The final communiqué of that summit insisted on the Palestinians’ right to all of Palestine and made a commitment to destroy the State of Israel.

There are those who say the Palestinians’ intentions have not changed. But Bibi didn’t give the world a chance to see that Abbas and his new partner, Hamas, barely able to talk to each other, are hardly prepared to negotiate with Israel.

Bibi’s swift and blunt rejection of Obama’s plan set the two leaders on a confrontational path that the prime minister seemed to revive intentionally rather than defuse when he addressed the annual AIPAC convention in Washington on Monday night.

Speaking to the 10,000 delegates (you read that right, 10,000), he praised Senate Majority Leader Harry Reid (D-Nev.) and Speaker of the House John Boehner (R-Ohio), but barely mentioned Obama, and declared, to great applause: “Israel cannot return to the indefensible 1967 borders.” (The line was not in his prepared text.)

This after Obama addressed AIPAC the day before and sought to clarify his words and assuage those who interpreted his State Department speech a few days earlier to mean that he was calling for Israel to retreat to the pre-1967 borders.

Obama explained on Sunday morning that the Israelis and Palestinians themselves “will negotiate a border that is different than the one that existed on June 4, 1967.” Sounding a bit peeved, he added, “What I did on Thursday was to say publicly what has long been acknowledged privately.” In other words, nothing new in substance, just more directly stated.

But Netanyahu, whose initial reactions to the Obama State Department speech helped rile up some elements of the pro-Israel community to a fever pitch, kept the tension level high Monday night by again implying that the White House is seeking to impose a pre-‘67 “indefensible” border on Israel.

The irony is that the prime minister’s decision to play up the confrontation with Obama, perhaps as a means of bolstering his position back home, was contrary to a major theme of the AIPAC conference, which was “safer, stronger and better together” in reference to the U.S.-Israel relationship.

Across the board, Republican and Democratic leaders emphasized repeatedly during the conference the mutual benefit of strong U.S.-Israel ties, bipartisan support, cooperation, trust, unity, etc.
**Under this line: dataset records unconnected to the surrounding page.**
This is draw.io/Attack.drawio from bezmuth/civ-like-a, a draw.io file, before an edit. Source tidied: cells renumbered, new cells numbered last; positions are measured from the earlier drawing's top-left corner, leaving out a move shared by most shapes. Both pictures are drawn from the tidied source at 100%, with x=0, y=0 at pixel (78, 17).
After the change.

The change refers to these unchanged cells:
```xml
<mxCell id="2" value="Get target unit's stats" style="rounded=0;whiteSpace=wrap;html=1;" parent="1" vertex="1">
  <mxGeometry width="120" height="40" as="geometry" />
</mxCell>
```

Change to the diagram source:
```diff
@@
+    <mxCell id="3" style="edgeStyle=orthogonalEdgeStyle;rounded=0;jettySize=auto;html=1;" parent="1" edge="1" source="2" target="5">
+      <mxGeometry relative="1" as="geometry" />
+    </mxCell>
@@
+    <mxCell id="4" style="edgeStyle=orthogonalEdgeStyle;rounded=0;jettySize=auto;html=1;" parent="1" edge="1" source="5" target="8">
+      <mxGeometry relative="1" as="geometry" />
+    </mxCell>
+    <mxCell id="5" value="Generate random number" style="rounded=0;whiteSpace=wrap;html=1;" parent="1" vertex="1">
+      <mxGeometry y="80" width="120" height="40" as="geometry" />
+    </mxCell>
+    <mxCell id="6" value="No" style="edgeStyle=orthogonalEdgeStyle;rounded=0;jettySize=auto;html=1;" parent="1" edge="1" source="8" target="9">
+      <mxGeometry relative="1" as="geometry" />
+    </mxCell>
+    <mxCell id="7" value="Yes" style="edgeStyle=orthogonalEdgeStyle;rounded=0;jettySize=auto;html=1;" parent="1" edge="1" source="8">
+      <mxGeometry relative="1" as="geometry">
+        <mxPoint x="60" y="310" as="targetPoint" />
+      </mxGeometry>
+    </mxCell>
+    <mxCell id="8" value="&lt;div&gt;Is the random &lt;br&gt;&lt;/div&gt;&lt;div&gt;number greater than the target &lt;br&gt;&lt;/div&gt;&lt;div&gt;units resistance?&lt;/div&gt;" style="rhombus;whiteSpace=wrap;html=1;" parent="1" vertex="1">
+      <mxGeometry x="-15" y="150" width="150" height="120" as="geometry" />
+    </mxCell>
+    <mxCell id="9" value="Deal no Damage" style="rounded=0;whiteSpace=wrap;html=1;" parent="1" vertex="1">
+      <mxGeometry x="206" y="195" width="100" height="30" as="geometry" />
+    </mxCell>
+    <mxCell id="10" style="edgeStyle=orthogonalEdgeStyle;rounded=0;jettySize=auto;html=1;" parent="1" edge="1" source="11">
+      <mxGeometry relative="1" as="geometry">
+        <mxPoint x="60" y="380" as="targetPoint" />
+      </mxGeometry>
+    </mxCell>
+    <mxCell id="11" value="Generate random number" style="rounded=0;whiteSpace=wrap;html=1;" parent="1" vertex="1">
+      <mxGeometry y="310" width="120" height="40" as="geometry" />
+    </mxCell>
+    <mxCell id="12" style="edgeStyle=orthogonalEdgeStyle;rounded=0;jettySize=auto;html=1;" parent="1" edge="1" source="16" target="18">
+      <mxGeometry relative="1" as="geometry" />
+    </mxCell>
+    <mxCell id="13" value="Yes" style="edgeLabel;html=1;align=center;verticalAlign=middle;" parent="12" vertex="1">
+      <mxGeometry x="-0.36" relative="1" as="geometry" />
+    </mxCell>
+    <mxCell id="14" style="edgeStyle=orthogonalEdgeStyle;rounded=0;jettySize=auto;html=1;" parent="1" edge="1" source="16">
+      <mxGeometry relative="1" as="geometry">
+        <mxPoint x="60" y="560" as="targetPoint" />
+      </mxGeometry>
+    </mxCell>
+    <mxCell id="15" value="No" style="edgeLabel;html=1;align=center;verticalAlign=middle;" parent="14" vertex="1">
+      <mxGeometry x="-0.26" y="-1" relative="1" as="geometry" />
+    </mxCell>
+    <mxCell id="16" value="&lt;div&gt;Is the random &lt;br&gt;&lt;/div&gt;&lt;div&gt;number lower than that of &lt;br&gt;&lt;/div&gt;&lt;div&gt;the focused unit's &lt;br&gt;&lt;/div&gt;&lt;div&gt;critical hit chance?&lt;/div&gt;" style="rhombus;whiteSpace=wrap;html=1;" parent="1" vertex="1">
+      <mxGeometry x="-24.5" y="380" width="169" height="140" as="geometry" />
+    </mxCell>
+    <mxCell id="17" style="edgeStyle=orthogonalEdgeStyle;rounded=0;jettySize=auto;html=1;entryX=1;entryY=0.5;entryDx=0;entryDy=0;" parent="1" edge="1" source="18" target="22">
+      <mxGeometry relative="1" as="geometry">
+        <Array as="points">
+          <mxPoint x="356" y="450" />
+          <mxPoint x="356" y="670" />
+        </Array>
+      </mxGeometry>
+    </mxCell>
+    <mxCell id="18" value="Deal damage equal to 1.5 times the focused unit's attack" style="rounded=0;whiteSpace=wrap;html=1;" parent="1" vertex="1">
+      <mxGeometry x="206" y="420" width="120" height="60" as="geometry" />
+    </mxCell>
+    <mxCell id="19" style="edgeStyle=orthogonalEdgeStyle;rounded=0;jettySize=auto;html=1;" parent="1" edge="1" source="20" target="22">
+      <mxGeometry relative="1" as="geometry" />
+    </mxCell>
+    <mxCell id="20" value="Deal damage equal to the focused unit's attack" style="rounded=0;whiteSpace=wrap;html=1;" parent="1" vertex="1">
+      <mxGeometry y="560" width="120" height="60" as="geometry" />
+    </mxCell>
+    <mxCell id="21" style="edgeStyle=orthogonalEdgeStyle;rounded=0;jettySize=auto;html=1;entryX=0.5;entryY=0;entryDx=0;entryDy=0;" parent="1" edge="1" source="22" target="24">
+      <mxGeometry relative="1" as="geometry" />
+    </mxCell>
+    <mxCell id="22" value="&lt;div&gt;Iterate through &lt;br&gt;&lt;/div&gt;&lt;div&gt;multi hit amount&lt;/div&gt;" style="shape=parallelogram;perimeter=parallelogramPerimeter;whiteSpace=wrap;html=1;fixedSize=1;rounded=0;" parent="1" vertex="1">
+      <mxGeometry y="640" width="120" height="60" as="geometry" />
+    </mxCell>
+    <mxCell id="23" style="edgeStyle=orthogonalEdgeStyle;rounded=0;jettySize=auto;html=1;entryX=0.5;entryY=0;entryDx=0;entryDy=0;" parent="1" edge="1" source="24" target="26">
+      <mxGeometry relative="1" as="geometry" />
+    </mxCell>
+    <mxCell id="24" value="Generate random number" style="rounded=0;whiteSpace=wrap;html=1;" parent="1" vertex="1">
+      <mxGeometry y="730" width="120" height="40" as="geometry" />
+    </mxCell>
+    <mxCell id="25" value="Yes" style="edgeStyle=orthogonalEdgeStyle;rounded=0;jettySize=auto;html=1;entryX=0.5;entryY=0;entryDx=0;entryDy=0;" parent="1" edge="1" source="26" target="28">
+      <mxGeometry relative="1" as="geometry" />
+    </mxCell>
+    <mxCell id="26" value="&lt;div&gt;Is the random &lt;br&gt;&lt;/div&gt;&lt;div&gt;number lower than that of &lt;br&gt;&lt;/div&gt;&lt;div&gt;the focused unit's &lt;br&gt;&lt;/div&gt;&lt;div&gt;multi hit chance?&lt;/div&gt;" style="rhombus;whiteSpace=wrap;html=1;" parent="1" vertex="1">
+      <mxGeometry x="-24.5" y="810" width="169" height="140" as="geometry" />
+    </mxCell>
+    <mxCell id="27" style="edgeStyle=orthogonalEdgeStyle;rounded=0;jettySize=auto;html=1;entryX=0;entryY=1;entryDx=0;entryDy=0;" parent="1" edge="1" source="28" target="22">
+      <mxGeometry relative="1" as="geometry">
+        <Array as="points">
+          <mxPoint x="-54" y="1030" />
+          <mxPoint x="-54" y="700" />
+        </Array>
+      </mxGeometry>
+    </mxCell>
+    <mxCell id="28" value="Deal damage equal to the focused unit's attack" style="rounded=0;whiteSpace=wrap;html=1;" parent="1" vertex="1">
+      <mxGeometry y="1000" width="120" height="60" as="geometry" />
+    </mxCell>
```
Yet the two top leaders in Washington and Jerusalem clearly are not on the same page — and can’t hide their distrust, one for the other.

This is more than a personal grudge match; it can affect strategic policy and the very future of the Jewish state. Israel, of course, has a lot more to lose here than the U.S., so the onus is on Bibi to make the relationship better.

At the AIPAC conference it was clear that the prime minister’s initial reaction to the Obama State Department speech left delegates with a sense of deep concern about U.S. plans. For many, the mood at the Washington Convention Center reflected a sense of anger and fear over Obama’s intentions. In his talk Monday night, Bibi had a chance to put the thousands of pro-Israel supporters at ease, as the president sought to do the day before, but he chose not to, instead injecting again the concern about being threatened with “indefensible” borders.

His speech to Congress on Tuesday was very well received, and made Israel’s case eloquently. But it’s the president, more than members of Congress, who shapes foreign policy.

The good news or bad news, depending on your Mideast politics, is that Obama has made no mention of any new effort to restart the troubled and long-delayed negotiations, indicating that he is turning his attention to other world problems. The storm has passed, and in the end, little of substance regarding the Mideast impasse will result from all the heated rhetoric of the last week.

All the more reason why Bibi should have responded positively to the president’s speeches instead of reinforcing his image that he — rather than Abbas — is the Mideast’s Dr. No.

Abbas has chosen peace with Hamas (for the immediate future, at least) over a chance for peace with Israel. And Bibi has chosen confronting Obama rather than working at restoring their relationship. I hope it’s not a permanent mistake.